In Years 7 and 8, pupils study a range of ICT systems, as used in the home, at school, and in society. They are made aware of current and emerging technologies and the impact that advances in technology may have on themselves and others.
Computer programming is taught in Years 7 and 8:

  • Code Maven from Crunchzilla
  • Codecademy
  • Python
  • HTML
  • Scratch

Code Maven helps teens learn a little about what they can do if they learn more about programming.
A lot of teens are curious about programming these days, but don’t end up doing any. Code Maven lets teens learn a little about how to program, starting with basic concepts such as loops then rapidly getting into fractals, animation, physics, and games.

Code Maven is a curious blend of a game and a tutorial. Like a tutorial, it’s step-by-step, and there’s not-too-big, not-too-small challenges at each step.
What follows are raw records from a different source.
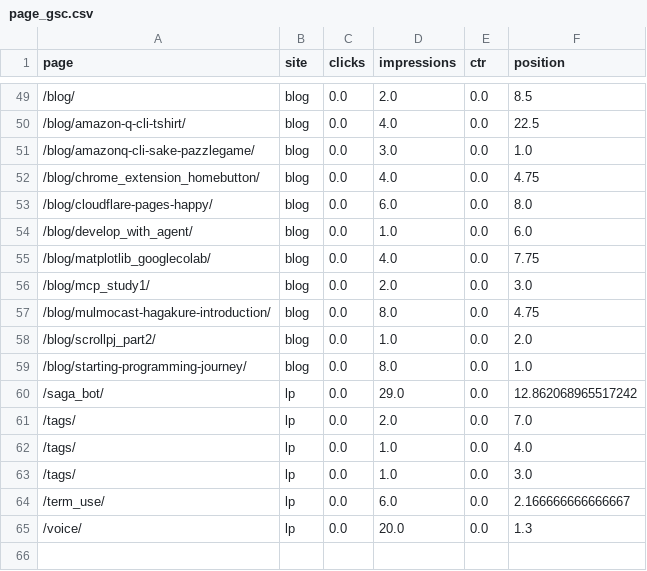
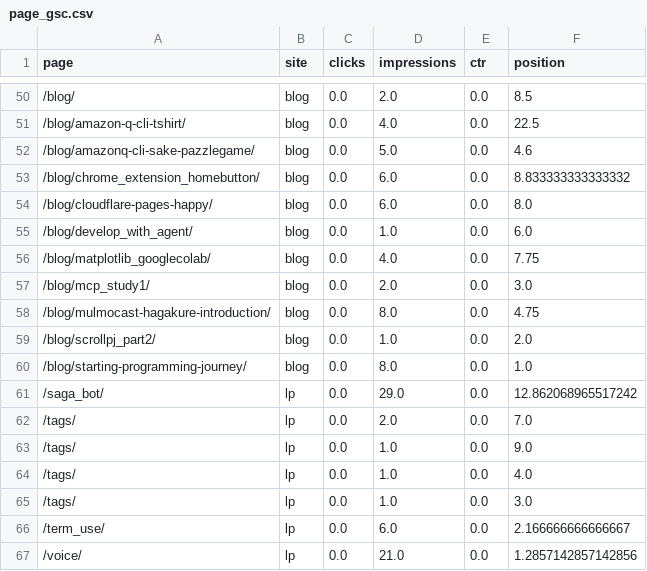
Before and after one commit to furukawa3152/hagakureweb_analysis_dashboard, a CSV file: reports/2026-07/raw/page_gsc.csv, drawn as a sheet; only a part is shown, gaps mark what is left out; the diff covers the shown part only.

```diff
--- a/reports/2026-07/raw/page_gsc.csv
+++ b/reports/2026-07/raw/page_gsc.csv
@@ -50,4 +51,4 @@ page,site,clicks,impressions,ctr,position
 /blog/amazon-q-cli-tshirt/,blog,0.0,4.0,0.0,22.5
-/blog/amazonq-cli-sake-pazzlegame/,blog,0.0,3.0,0.0,1.0
-/blog/chrome_extension_homebutton/,blog,0.0,4.0,0.0,4.75
+/blog/amazonq-cli-sake-pazzlegame/,blog,0.0,5.0,0.0,4.6
+/blog/chrome_extension_homebutton/,blog,0.0,6.0,0.0,8.833333333333332
 /blog/cloudflare-pages-happy/,blog,0.0,6.0,0.0,8.0
@@ -61,2 +62,3 @@ page,site,clicks,impressions,ctr,position
 /tags/,lp,0.0,2.0,0.0,7.0
+/tags/,lp,0.0,1.0,0.0,9.0
 /tags/,lp,0.0,1.0,0.0,4.0
@@ -64,2 +66,2 @@ page,site,clicks,impressions,ctr,position
 /term_use/,lp,0.0,6.0,0.0,2.166666666666667
-/voice/,lp,0.0,20.0,0.0,1.3
+/voice/,lp,0.0,21.0,0.0,1.2857142857142856
```
Also changed, not shown: 2 added rows, 1 removed row and 28 edited cells elsewhere in this file, reports/2026-07/raw/date_ga4.csv, reports/2026-07/raw/date_gsc.csv, 21 other files.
Like a game, it’s fun, addictive, and experimentation can yield exciting results.

Year 8 programming of robots

Year 8 have been using the LEGO MINDSTORMS NXT robotics toolkit, which allows the pupils to build and program robots that can perform various interesting tasks. You get everything you need to create your very own intelligent LEGO robot!
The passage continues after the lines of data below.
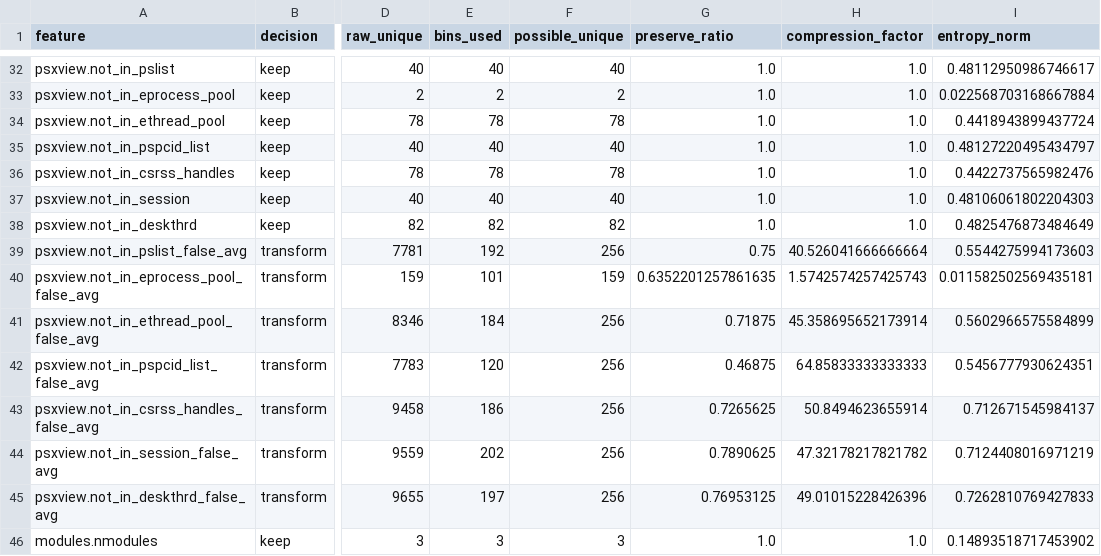
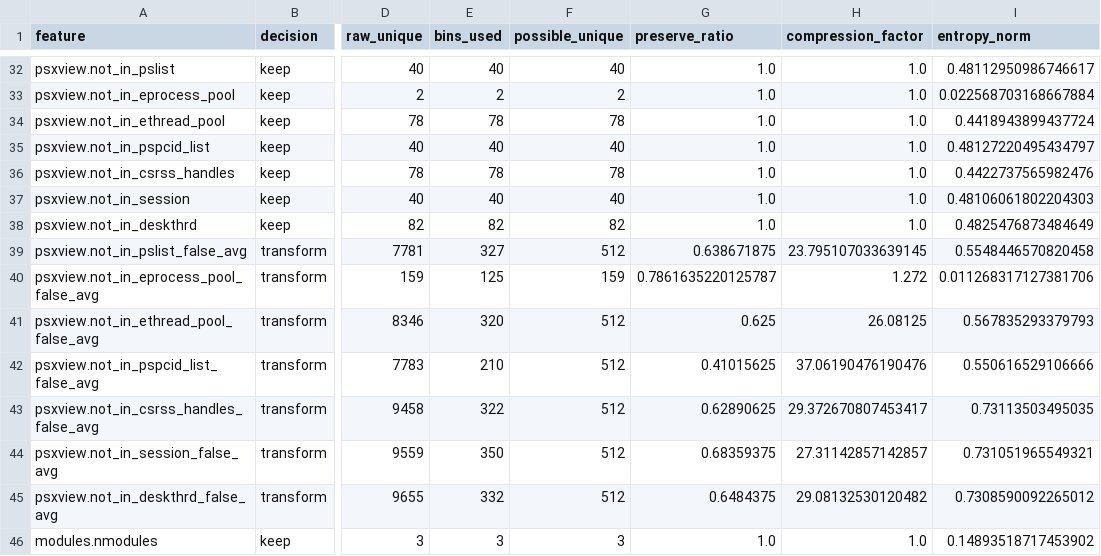
Before and after one commit to khoi-arch/dacn, a CSV file: 03_outputs/token_diag/token_diag_summary.csv, drawn as a sheet; only a part is shown, gaps mark what is left out; the diff covers the shown part only; the diff names each change by its address in the sheet, - before the commit and + after, or states it on an @@ line.

```diff
--- a/03_outputs/token_diag/token_diag_summary.csv
+++ b/03_outputs/token_diag/token_diag_summary.csv
-E39 (bins_used): 192
+E39 (bins_used): 327
-F39 (possible_unique): 256
+F39 (possible_unique): 512
-G39 (preserve_ratio): 0.75
+G39 (preserve_ratio): 0.638671875
-H39 (compression_factor): 40.526041666666664
+H39 (compression_factor): 23.795107033639145
-I39 (entropy_norm): 0.5544275994173603
+I39 (entropy_norm): 0.5548446570820458
-E40 (bins_used): 101
+E40 (bins_used): 125
-G40 (preserve_ratio): 0.6352201257861635
+G40 (preserve_ratio): 0.7861635220125787
-H40 (compression_factor): 1.5742574257425743
+H40 (compression_factor): 1.272
-I40 (entropy_norm): 0.011582502569435181
+I40 (entropy_norm): 0.011268317127381706
-E41 (bins_used): 184
+E41 (bins_used): 320
-F41:F45 (possible_unique): 256
+F41:F45 (possible_unique): 512
-G41 (preserve_ratio): 0.71875
+G41 (preserve_ratio): 0.625
-H41 (compression_factor): 45.358695652173914
+H41 (compression_factor): 26.08125
-I41 (entropy_norm): 0.5602966575584899
+I41 (entropy_norm): 0.567835293379793
-E42 (bins_used): 120
+E42 (bins_used): 210
-G42 (preserve_ratio): 0.46875
+G42 (preserve_ratio): 0.41015625
-H42 (compression_factor): 64.85833333333333
+H42 (compression_factor): 37.06190476190476
-I42 (entropy_norm): 0.5456777930624351
+I42 (entropy_norm): 0.550616529106666
-E43 (bins_used): 186
+E43 (bins_used): 322
-G43 (preserve_ratio): 0.7265625
+G43 (preserve_ratio): 0.62890625
-H43 (compression_factor): 50.8494623655914
+H43 (compression_factor): 29.372670807453417
-I43 (entropy_norm): 0.712671545984137
+I43 (entropy_norm): 0.73113503495035
-E44 (bins_used): 202
+E44 (bins_used): 350
-G44 (preserve_ratio): 0.7890625
+G44 (preserve_ratio): 0.68359375
-H44 (compression_factor): 47.32178217821782
+H44 (compression_factor): 27.31142857142857
-I44 (entropy_norm): 0.7124408016971219
+I44 (entropy_norm): 0.731051965549321
-E45 (bins_used): 197
+E45 (bins_used): 332
-G45 (preserve_ratio): 0.76953125
+G45 (preserve_ratio): 0.6484375
-H45 (compression_factor): 49.01015228426396
+H45 (compression_factor): 29.08132530120482
-I45 (entropy_norm): 0.7262810769427833
+I45 (entropy_norm): 0.7308590092265012
```
Also changed, not shown: 109 edited cells elsewhere in this file, 22 other files.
Applications include fitting the robot with sensors that can control motors and respond to light, sound and touch.
The pupils are being excited and challenged by the tasks that are being set and are learning valuable problem-solving skills relating to control technology. Working alongside the Science Department, we are developing the use of robotics to stimulate the minds of our pupils and to encourage them to think outside of the LEGO box!

Pupils use a variety of multimedia including sound clips, video and animations when developing their projects. Pupils are also taught general ICT skills, including file management, control technology, word processing, basic desktop publishing, spread-sheets, databases. They also learn how to create web pages using web-authoring software and HTML.
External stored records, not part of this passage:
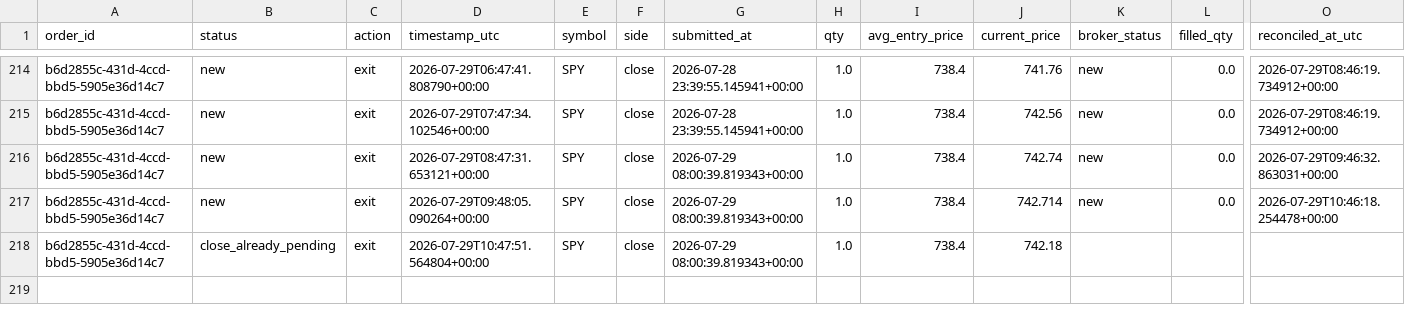
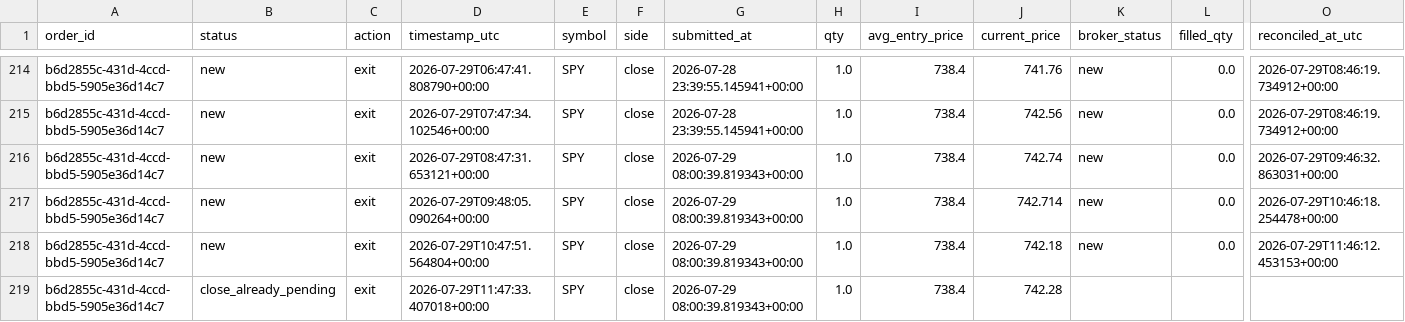
Before and after one commit to 6ixtyn9-sudo/Price, a CSV file: localdata/trade_journal_futures.csv, drawn as a sheet; only a part is shown, gaps mark what is left out; addresses are those after the commit; rows hold the shown columns only; the diff names each change by its address in the sheet, - before the commit and + after, or states it on an @@ line.

```diff
--- a/localdata/trade_journal_futures.csv
+++ b/localdata/trade_journal_futures.csv
+row 218: b6d2855c-431d-4ccd-bbd5-5905e36d14c7 | new | exit | 2026-07-29T10:47:51.564804+00:00 | SPY | close | 2026-07-29 08:00:39.819343+00:00 | 1.0 | 738.4 | 742.18 | new | 0.0 | 2026-07-29T11:46:12.453153+00:00
-D219 (timestamp_utc): 2026-07-29T10:47:51.564804+00:00
+D219 (timestamp_utc): 2026-07-29T11:47:33.407018+00:00
-J219 (current_price): 742.18
+J219 (current_price): 742.28
```
Also changed, not shown: localdata/paper_trade_log_futures.csv.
Students use Firefly, which is our VLE (virtual learning environment). This is a portal that allows pupils to log in at home to upload work etc via the Internet. The VLE has lots of resources for the pupils to use including worksheets, interactive tasks as well as learning materials. Pupils have their own electronic locker to store their work.

Interactive whiteboards are installed in every classroom and we have several sets of activote devices that allow teachers to conduct ‘who wants to be a millionaire’ type voting sessions.

Teachers and pupils can make use of several computer suites throughout the school.

GCSE Computer Science

This course will stimulate interest and engagement with technology and technology-related careers. Looking to the future, information technologies continue to have a growing importance, with a huge demand from employers for people with a computer science skillset.

This qualification provides students with the opportunity of operating confidently in today’s digital world, enabling students to apply computational thinking in context.

The content and assessment approach for this qualification has been designed to meet student needs in the following ways.

Develop computational thinking skills – this qualification provides students with the opportunity to operate confidently in today’s digital world, enabling students to apply computational thinking in context, across both written and practical examinations.

Provide practical opportunities – students will be encouraged repeatedly to design, implement and test programs that provide solutions to problems. They will apply their skills to produce robust programs and this will help them to progress to further/higher education where practical knowledge and experience will be required.

Range of programming languages – we will provide a choice of three programming languages, allowing flexibility for centres and students to make choices that are the most valuable and appropriate for them.

Students will develop the ability to:

  • apply the fundamental principles and concepts of computer science, including abstraction, decomposition, logic, algorithms and data representation
  • analyse problems in computational terms through practical problem-solving experience. This will include designing, writing and debugging programs
  • think creatively, innovatively, analytically, logically and critically
  • apply mathematical skills relevant to computer science.

There are two papers:

  • Paper 1: Principles of Computer Science 50%
  • Paper 2: Application of Computational Thinking 50%